*YOUR OBJECTIVE:* Among the entries below, find the lines with the word "html" and return them.

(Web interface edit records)

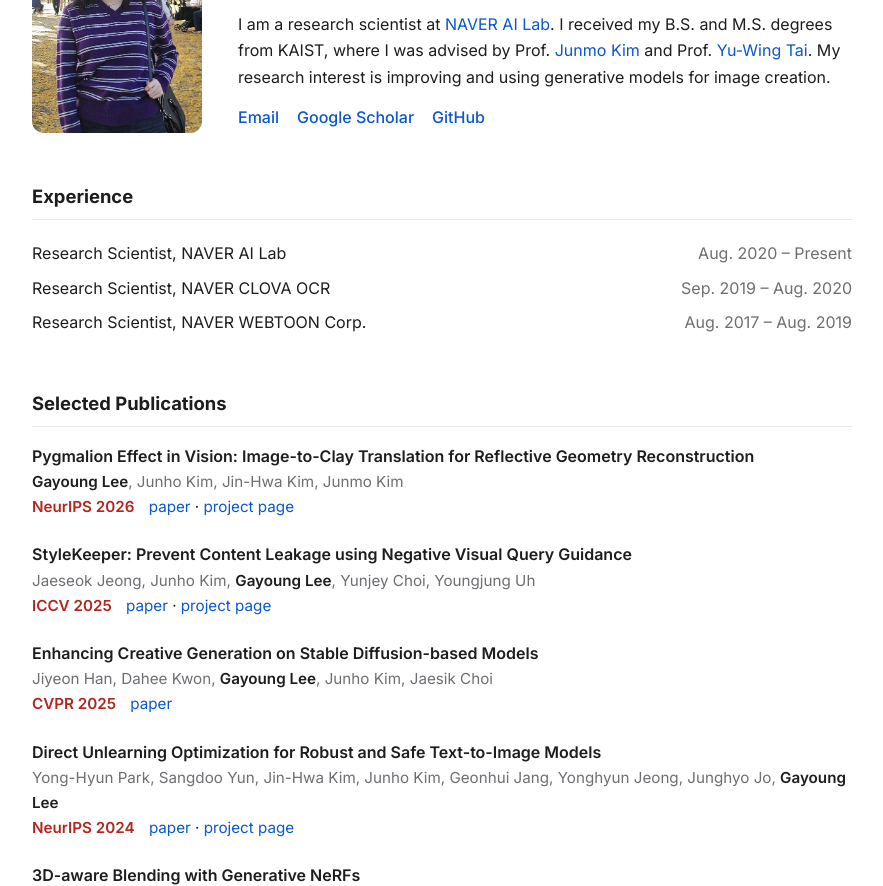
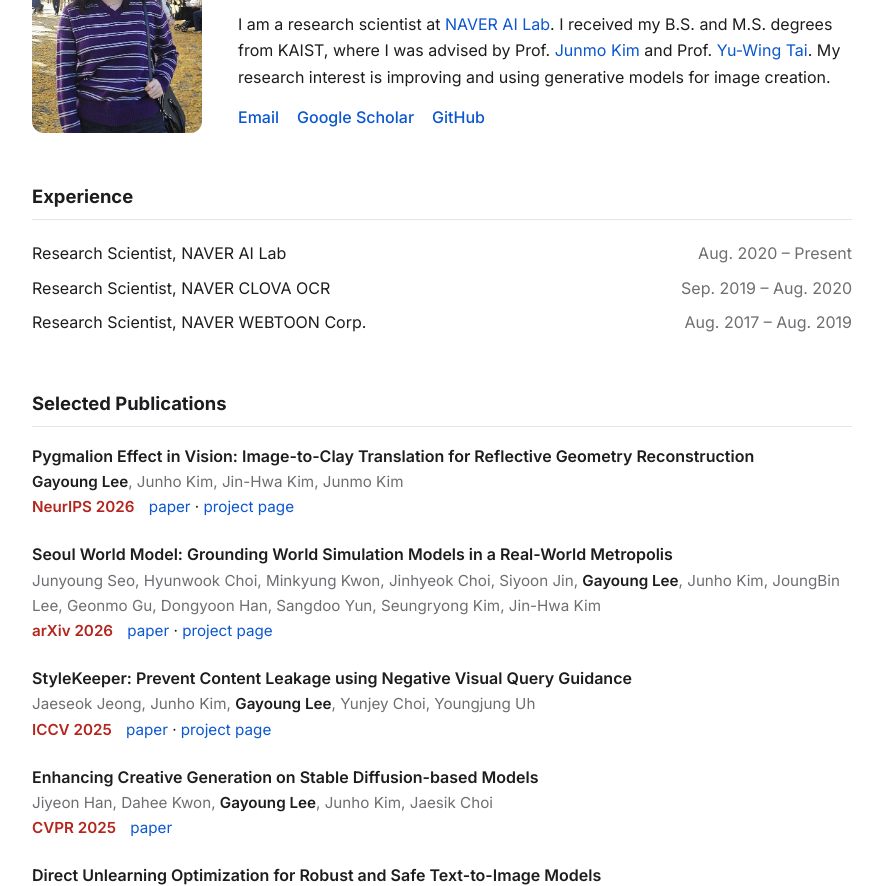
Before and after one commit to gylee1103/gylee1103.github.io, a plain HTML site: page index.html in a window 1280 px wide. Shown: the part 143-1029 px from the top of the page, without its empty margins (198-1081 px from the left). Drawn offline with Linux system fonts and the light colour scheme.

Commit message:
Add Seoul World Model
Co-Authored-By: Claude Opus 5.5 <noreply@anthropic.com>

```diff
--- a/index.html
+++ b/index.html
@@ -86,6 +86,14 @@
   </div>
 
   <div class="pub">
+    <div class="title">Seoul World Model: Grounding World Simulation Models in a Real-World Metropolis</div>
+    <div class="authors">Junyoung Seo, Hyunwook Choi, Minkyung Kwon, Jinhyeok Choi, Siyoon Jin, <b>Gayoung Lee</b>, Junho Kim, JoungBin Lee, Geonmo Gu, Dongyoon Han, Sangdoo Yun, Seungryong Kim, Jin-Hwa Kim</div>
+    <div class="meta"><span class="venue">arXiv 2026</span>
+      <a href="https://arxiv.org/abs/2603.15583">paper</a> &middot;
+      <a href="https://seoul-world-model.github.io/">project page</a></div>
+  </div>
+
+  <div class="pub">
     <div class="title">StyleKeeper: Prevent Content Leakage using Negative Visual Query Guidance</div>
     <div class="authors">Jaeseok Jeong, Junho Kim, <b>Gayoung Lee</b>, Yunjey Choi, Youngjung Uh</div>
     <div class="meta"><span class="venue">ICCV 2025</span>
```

*TASK RESPONSE:*
Before and after one commit to gylee1103/gylee1103.github.io, a plain HTML site: page index.html in a window 1280 px wide. Shown: the part 143-1029 px from the top of the page, without its empty margins (198-1081 px from the left). Drawn offline with Linux system fonts and the light colour scheme.
--- a/index.html
+++ b/index.html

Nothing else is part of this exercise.